More than two million Londoners are living in areas with illegal levels of air pollution, figures published today show.
More than 400,000 children are among those living in parts of the city which exceed the legal limits for pollution, according to the London Atmospheric Emissions Inventory.
The figures come ahead of the introduction of the ultra low emission zone (ULEZ) which will charge the most polluting cars, motorcycles and vans £12.50 a day to drive in the city centre, and £100 for lorries, buses and coaches.
Mayor of London Sadiq Khan said: "The introduction of the world's first 24-hour seven-day-a-week ultra low emission zone next week marks a watershed moment in our fight to clean up our filthy air.
"The data I've published today gives an even clearer picture of the urgent need to take action."
The research revealed there had been significant improvements in measured pollution levels.
Air pollution is down, with a 57% reduction in the number of hours recorded in which the city bust the legal limit for nitrogen dioxide so far this year compared to the same period last year.
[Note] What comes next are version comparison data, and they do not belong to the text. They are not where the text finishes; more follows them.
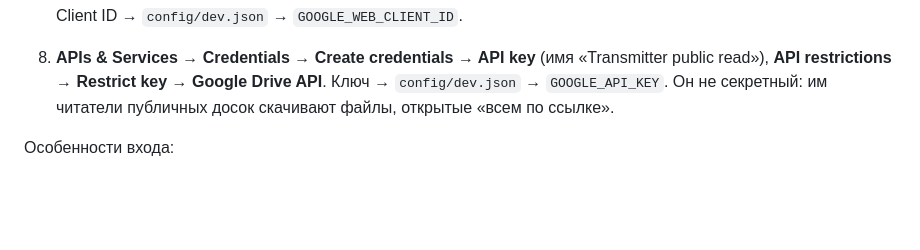
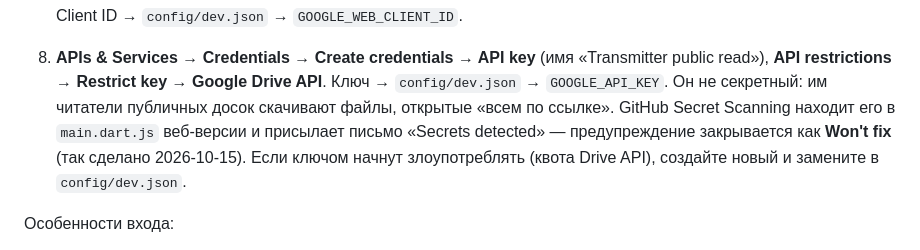
Before and after one commit to Kernien/Transmitter, a Markdown page: docs/DEVELOPMENT.md, the part around the change. Drawn GitHub-style; blank space fills up the shorter version.

Commit message:
docs: предупреждение GitHub о публичном API-ключе Google
Co-Authored-By: Claude Opus 5.5 <noreply@anthropic.com>

```diff
--- a/docs/DEVELOPMENT.md
+++ b/docs/DEVELOPMENT.md
@@ -188,7 +188,11 @@ Dropbox. Для личного использования этого доста
    (имя «Transmitter public read»), **API restrictions → Restrict key →
    Google Drive API**. Ключ → `config/dev.json` → `GOOGLE_API_KEY`. Он не
    секретный: им читатели публичных досок скачивают файлы, открытые
-   «всем по ссылке».
+   «всем по ссылке». GitHub Secret Scanning находит его в `main.dart.js`
+   веб-версии и присылает письмо «Secrets detected» — предупреждение
+   закрывается как **Won't fix** (так сделано 2026-10-15). Если ключом
+   начнут злоупотреблять (квота Drive API), создайте новый и замените в
+   `config/dev.json`.
 
 Особенности входа:
 
```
In the first three months of 2016, 43 monitoring sites in London recorded hours exceeding their legal limit of nitrogen dioxide - with 13 going over the annual maximum of 18 hours above the cut-off.
But so far in 2019, just 10 monitoring sites have recorded breaches of the hourly limit, and none have hit the annual maximum threshold.
Officials said hourly breaches of nitrogen dioxide limits were almost exclusively due to traffic, and the improvements are likely to be down to cleaning up Transport for London buses and drivers already complying with the ULEZ.